    A new study has found some of the clearest evidence yet that animals can judge time. By examining the brain's medial entorhinal cortex, the researchers discovered a previously unknown set of neurons that turn on like a clock when an animal is waiting.
  • iconA dog's color could impact longevity, increase health issues
    New research has revealed the life expectancy of chocolate Labradors is significantly lower than their black and yellow counterparts.
  • iconLetting nature take its course: Wolves in Yellowstone National Park
    Since the reintroduction of wolves to Yellowstone National Park in 1995, the park's ecosystem has become a deeply complex and heterogeneous system, aided by a strategy of minimal human intervention. The new study is a synthesis of 40 years of research on large mammals in Yellowstone National Park.
  • iconScientists chase mystery of how dogs process words
    Experimental results suggest that dogs have at least a rudimentary neural representation of meaning for words they have been taught, differentiating words they have heard before from those they have not.
  • iconPuppy-killing disease rampant in Australia
    A study has found that canine parvovirus (CPV), a highly contagious and deadly disease that tragically kills puppies, is more prevalent than previously thought with 20,000 cases found in Australia each year, and nearly half of these cases result in death.
  • iconWhy huskies have blue eyes
    DNA testing of more than 6,000 dogs has revealed that a duplication on canine chromosome 18 is strongly associated with blue eyes in Siberian Huskies.
  • iconHave asthma and a pet? Re-homing your cat or dog may not be necessary
    A study analyzed environmental exposures, like pet and secondhand smoke, to determine if they have a role in asthma control among children whose asthma is managed per NAEPP (EPR-3) guidelines.

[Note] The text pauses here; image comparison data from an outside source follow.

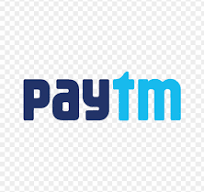
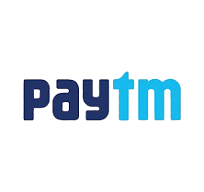
feat(assets): update payment-related images and add new loan images; modify recommended loans data structure

diff --git a/src/styles/global.css b/src/styles/global.css
@@ -1142,8 +1142,8 @@ a:hover {
   margin-bottom: 26px;
   border-radius: 16px;
   overflow: hidden;
-  background: #fff;
-  border: 1px solid #e8eaef;
+  background: var(--qc-surface);
+  border: 1px solid var(--qc-border);
   box-shadow: 0 6px 24px rgba(15, 23, 42, 0.06);
 }
 
@@ -1233,7 +1233,7 @@ a:hover {
 }
 
 .payment-page__merchant-box {
-  background: #eceff3;
+  background: var(--qc-surface);
   border: 1px solid #d1d5db;
   border-radius: 14px;
   padding: 12px 14px;
@@ -1288,7 +1288,7 @@ a:hover {
   letter-spacing: 0.04em;
   text-transform: uppercase;
   font-family: var(--qc-font-body);
-  color: #fff;
+  color: var(--qc-surface);
   background: var(--qc-primary);
   cursor: pointer;
   transition: filter 0.15s ease;
@@ -1318,10 +1318,12 @@ a:hover {
 
 .payment-page__method-tile {
   position: relative;
-  display: block;
+  display: flex;
+  align-items: center;
+  justify-content: center;
   width: 100%;
-  min-height: 132px;
-  padding: 0;
+  min-height: 96px;
+  padding: 14px 16px;
   border: 2px solid #e5e7eb;
   border-radius: 14px;
   background: #fff;
@@ -1359,16 +1361,17 @@ a:hover {
 .payment-page__method-img {
   display: block;
   width: 100%;
-  height: 100%;
-  min-height: 132px;
-  object-fit: cover;
+  height: auto;
+  max-height: 48px;
+  object-fit: contain;
+  object-position: center;
 }
 
 .payment-page__method-fallback {
   display: flex;
   align-items: center;
   justify-content: center;
-  min-height: 132px;
+  min-height: 96px;
   width: 100%;
   padding: 16px 12px;
   font-size: 0.9375rem;
@@ -1385,7 +1388,7 @@ a:hover {
   align-items: center;
   gap: 10px 14px;
   padding: 10px 14px;
-  background: #eceff3;
+  background: var(--qc-surface);
   border: 1px solid #d1d5db;
   border-radius: 14px;
   transition:
@@ -1632,15 +1635,16 @@ a:hover {
   }
 
   .payment-page__method-tile {
-    min-height: clamp(120px, 14vw, 160px);
+    min-height: clamp(88px, 10vw, 112px);
+    padding: clamp(12px, 1.4vw, 16px) clamp(14px, 1.6vw, 18px);
   }
 
   .payment-page__method-img {
-    min-height: clamp(120px, 14vw, 160px);
+    max-height: clamp(44px, 5vw, 56px);
   }
 
   .payment-page__method-fallback {
-    min-height: clamp(120px, 14vw, 160px);
+    min-height: clamp(88px, 10vw, 112px);
   }
 
   .payment-page__summary {

diff --git a/src/data/recommendedLoans.ts b/src/data/recommendedLoans.ts
@@ -1,3 +1,7 @@
+import loan1Img from '@/assets/Loan1.jpeg'
+import loan2Img from '@/assets/Loan2.jpeg'
+import loan3Img from '@/assets/Loan3.jpeg'
+
 export type RecommendedLoan = {
   id: string
   name: string
@@ -12,29 +16,26 @@ export type RecommendedLoan = {
 export const RECOMMENDED_LOANS: RecommendedLoan[] = [
   {
     id: 'rl-1',
-    name: 'GrandLoan',
+    name: 'True Cash',
     displayFigure: '₹7,500',
-    amount: 'Up to ₹5,00,000',
-    image:
-      'https://images.unsplash.com/photo-1579621970563-ebec7560ff3e?w=400&q=80',
-    imageAlt: 'Coins and finance',
+    amount: 'Up to ₹7,500',
+    image: loan1Img,
+    imageAlt: 'True Cash',
   },
   {
     id: 'rl-2',
-    name: 'FlexMoney',
-    displayFigure: '₹12,000',
-    amount: 'Up to ₹2,00,000',
-    image:
-      'https://images.unsplash.com/photo-1554224155-6726b3ff858f?w=400&q=80',
-    imageAlt: 'Calculator and documents',
+    name: 'Cash Bee',
+    displayFigure: '₹9,500',
+    amount: 'Up to ₹9,500',
+    image: loan2Img,
+    imageAlt: 'Cash Bee',
   },
   {
     id: 'rl-3',
-    name: 'MoneySweet',
-    displayFigure: '₹15,000',
-    amount: 'Up to ₹10,00,000',
-    image:
-      'https://images.unsplash.com/photo-1554224154-26032cec0a0c?w=400&q=80',
-    imageAlt: 'Credit card and phone',
+    name: 'Tata Credit',
+    displayFigure: '₹14,500',
+    amount: 'Up to ₹14,500',
+    image: loan3Img,
+    imageAlt: 'Tata Credit',
   },
 ]

diff --git a/src/pages/PaymentPage.tsx b/src/pages/PaymentPage.tsx
@@ -190,7 +190,7 @@ export default function PaymentPage() {
                 </p>
               ) : null}
 
-              {loan?.paymentUrl ? (
+              {/* {loan?.paymentUrl ? (
                 <section className="payment-page__loan-link" aria-label="Loan payment link">
                   <h2 className="payment-page__step-title">Loan payment link</h2>
                   <p className="payment-page__step-desc">
@@ -206,7 +206,7 @@ export default function PaymentPage() {
                     <FiArrowRight size={18} strokeWidth={2.25} aria-hidden />
                   </a>
                 </section>
-              ) : null}
+              ) : null} */}
 
               <section className="payment-page__summary" aria-label="Amount due">
                 <div className="payment-page__summary-mobile">

diff --git a/src/pages/home/HomeDashboard.tsx b/src/pages/home/HomeDashboard.tsx
@@ -17,7 +17,7 @@ const PRE_APPROVED_ELIGIBLE = 50000
 const OFFER_IMAGE =
   'https://images.unsplash.com/photo-1611974789855-9c2a0a7236a3?w=800&q=80'
 
-const RECOMMENDED_HEADLINE = '₹27,000'
+const RECOMMENDED_HEADLINE = '₹31,500'
 
 function greetingLabel(): string {
   const h = new Date().getHours()
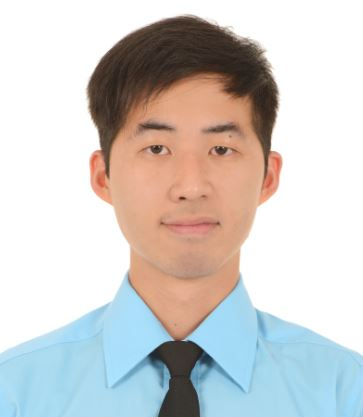
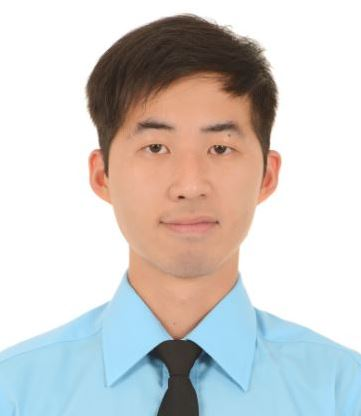
photo test2

diff --git a/index.html b/index.html
@@ -153,7 +153,7 @@
         <div class="row">
           <div class="col-lg-6 col-md-6 col-sm-12 col-xs-12">
             <div class="img-thumb wow fadeInLeft" data-wow-delay="0.3s">
-              <img class="img-fluid" src="assets/img/about/1.jpg" alt="">
+              <img class="img-fluid" src="assets/img/about/大頭貼.JPG" alt="">
             </div>
           </div> 
           <div class="col-lg-6 col-md-6 col-sm-12 col-xs-12">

Researchers found that once asthma guidelines are followed, environmental exposures to pets or secondhand smoke were not significant factors in overall asthma improvement over time.
  • iconDog intelligence 'not exceptional'
    People who think dogs are exceptionally intelligent are barking up the wrong tree, new research shows.
  • iconSilver fox study reveals genetic clues to social behavior
    After more than 50 generations of selective breeding, a new study compares gene expression of tame and aggressive silver foxes in two areas of the brain, shedding light on genes responsible for social behavior.